PROBLEM TO WORK ON - Every record must appear in the response exactly as given.

SUPPLIED DATA -
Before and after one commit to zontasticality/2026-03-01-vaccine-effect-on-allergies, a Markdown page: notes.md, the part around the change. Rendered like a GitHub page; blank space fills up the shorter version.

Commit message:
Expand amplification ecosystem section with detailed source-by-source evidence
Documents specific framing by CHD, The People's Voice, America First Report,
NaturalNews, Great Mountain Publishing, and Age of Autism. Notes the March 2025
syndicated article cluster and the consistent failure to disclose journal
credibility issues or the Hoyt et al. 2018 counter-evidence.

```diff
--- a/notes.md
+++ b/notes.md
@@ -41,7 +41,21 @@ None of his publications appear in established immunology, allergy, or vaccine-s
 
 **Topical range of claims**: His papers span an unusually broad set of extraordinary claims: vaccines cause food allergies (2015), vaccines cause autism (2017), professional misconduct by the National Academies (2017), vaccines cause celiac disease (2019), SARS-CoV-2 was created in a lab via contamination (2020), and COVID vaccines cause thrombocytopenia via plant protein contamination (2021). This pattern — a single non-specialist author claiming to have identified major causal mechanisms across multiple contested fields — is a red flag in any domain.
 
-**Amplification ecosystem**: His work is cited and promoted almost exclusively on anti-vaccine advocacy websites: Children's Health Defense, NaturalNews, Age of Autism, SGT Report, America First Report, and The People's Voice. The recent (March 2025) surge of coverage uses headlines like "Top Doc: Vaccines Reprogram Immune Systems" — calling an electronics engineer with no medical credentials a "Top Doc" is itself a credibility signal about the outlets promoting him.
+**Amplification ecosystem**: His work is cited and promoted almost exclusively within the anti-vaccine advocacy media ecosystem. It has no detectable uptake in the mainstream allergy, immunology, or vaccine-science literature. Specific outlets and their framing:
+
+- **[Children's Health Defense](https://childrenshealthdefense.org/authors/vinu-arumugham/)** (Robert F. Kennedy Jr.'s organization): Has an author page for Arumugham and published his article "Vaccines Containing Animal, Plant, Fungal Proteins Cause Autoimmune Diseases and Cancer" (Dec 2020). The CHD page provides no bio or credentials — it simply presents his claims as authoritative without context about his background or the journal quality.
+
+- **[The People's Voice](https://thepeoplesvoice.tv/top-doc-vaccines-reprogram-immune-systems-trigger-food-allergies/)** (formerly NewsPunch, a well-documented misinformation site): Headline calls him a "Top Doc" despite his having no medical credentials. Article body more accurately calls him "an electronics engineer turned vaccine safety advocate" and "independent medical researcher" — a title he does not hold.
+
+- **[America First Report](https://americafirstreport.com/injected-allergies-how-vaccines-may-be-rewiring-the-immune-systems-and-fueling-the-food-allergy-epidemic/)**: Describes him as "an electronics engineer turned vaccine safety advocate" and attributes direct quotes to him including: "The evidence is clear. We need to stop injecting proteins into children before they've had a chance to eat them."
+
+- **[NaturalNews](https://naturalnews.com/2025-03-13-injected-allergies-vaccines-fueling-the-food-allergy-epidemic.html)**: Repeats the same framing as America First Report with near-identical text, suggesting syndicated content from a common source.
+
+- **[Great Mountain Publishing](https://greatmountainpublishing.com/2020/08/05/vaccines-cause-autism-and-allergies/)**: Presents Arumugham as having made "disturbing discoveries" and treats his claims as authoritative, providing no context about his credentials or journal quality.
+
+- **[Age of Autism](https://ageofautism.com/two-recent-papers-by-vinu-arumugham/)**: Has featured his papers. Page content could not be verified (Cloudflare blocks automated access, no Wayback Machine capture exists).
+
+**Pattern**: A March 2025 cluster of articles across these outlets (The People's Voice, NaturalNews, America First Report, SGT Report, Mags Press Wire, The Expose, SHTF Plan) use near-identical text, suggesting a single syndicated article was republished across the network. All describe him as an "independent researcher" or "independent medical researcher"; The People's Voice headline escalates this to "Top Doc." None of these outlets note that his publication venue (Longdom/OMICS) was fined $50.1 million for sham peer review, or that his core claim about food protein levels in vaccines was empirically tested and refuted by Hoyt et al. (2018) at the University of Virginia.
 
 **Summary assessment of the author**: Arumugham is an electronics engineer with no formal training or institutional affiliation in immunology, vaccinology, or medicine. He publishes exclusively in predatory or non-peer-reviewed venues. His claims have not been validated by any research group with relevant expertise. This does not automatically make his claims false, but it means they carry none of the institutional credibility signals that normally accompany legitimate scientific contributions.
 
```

SOLUTION TO THIS EXERCISE -
Before and after one commit to zontasticality/2026-03-01-vaccine-effect-on-allergies, a Markdown page: notes.md, the part around the change. Rendered like a GitHub page; blank space fills up the shorter version.

Commit message:
Expand amplification ecosystem section with detailed source-by-source evidence
Documents specific framing by CHD, The People's Voice, America First Report,
NaturalNews, Great Mountain Publishing, and Age of Autism. Notes the March 2025
syndicated article cluster and the consistent failure to disclose journal
credibility issues or the Hoyt et al. 2018 counter-evidence.

```diff
--- a/notes.md
+++ b/notes.md
@@ -41,7 +41,21 @@ None of his publications appear in established immunology, allergy, or vaccine-s
 
 **Topical range of claims**: His papers span an unusually broad set of extraordinary claims: vaccines cause food allergies (2015), vaccines cause autism (2017), professional misconduct by the National Academies (2017), vaccines cause celiac disease (2019), SARS-CoV-2 was created in a lab via contamination (2020), and COVID vaccines cause thrombocytopenia via plant protein contamination (2021). This pattern — a single non-specialist author claiming to have identified major causal mechanisms across multiple contested fields — is a red flag in any domain.
 
-**Amplification ecosystem**: His work is cited and promoted almost exclusively on anti-vaccine advocacy websites: Children's Health Defense, NaturalNews, Age of Autism, SGT Report, America First Report, and The People's Voice. The recent (March 2025) surge of coverage uses headlines like "Top Doc: Vaccines Reprogram Immune Systems" — calling an electronics engineer with no medical credentials a "Top Doc" is itself a credibility signal about the outlets promoting him.
+**Amplification ecosystem**: His work is cited and promoted almost exclusively within the anti-vaccine advocacy media ecosystem. It has no detectable uptake in the mainstream allergy, immunology, or vaccine-science literature. Specific outlets and their framing:
+
+- **[Children's Health Defense](https://childrenshealthdefense.org/authors/vinu-arumugham/)** (Robert F. Kennedy Jr.'s organization): Has an author page for Arumugham and published his article "Vaccines Containing Animal, Plant, Fungal Proteins Cause Autoimmune Diseases and Cancer" (Dec 2020). The CHD page provides no bio or credentials — it simply presents his claims as authoritative without context about his background or the journal quality.
+
+- **[The People's Voice](https://thepeoplesvoice.tv/top-doc-vaccines-reprogram-immune-systems-trigger-food-allergies/)** (formerly NewsPunch, a well-documented misinformation site): Headline calls him a "Top Doc" despite his having no medical credentials. Article body more accurately calls him "an electronics engineer turned vaccine safety advocate" and "independent medical researcher" — a title he does not hold.
+
+- **[America First Report](https://americafirstreport.com/injected-allergies-how-vaccines-may-be-rewiring-the-immune-systems-and-fueling-the-food-allergy-epidemic/)**: Describes him as "an electronics engineer turned vaccine safety advocate" and attributes direct quotes to him including: "The evidence is clear. We need to stop injecting proteins into children before they've had a chance to eat them."
+
+- **[NaturalNews](https://naturalnews.com/2025-03-13-injected-allergies-vaccines-fueling-the-food-allergy-epidemic.html)**: Repeats the same framing as America First Report with near-identical text, suggesting syndicated content from a common source.
+
+- **[Great Mountain Publishing](https://greatmountainpublishing.com/2020/08/05/vaccines-cause-autism-and-allergies/)**: Presents Arumugham as having made "disturbing discoveries" and treats his claims as authoritative, providing no context about his credentials or journal quality.
+
+- **[Age of Autism](https://ageofautism.com/two-recent-papers-by-vinu-arumugham/)**: Has featured his papers. Page content could not be verified (Cloudflare blocks automated access, no Wayback Machine capture exists).
+
+**Pattern**: A March 2025 cluster of articles across these outlets (The People's Voice, NaturalNews, America First Report, SGT Report, Mags Press Wire, The Expose, SHTF Plan) use near-identical text, suggesting a single syndicated article was republished across the network. All describe him as an "independent researcher" or "independent medical researcher"; The People's Voice headline escalates this to "Top Doc." None of these outlets note that his publication venue (Longdom/OMICS) was fined $50.1 million for sham peer review, or that his core claim about food protein levels in vaccines was empirically tested and refuted by Hoyt et al. (2018) at the University of Virginia.
 
 **Summary assessment of the author**: Arumugham is an electronics engineer with no formal training or institutional affiliation in immunology, vaccinology, or medicine. He publishes exclusively in predatory or non-peer-reviewed venues. His claims have not been validated by any research group with relevant expertise. This does not automatically make his claims false, but it means they carry none of the institutional credibility signals that normally accompany legitimate scientific contributions.
 
```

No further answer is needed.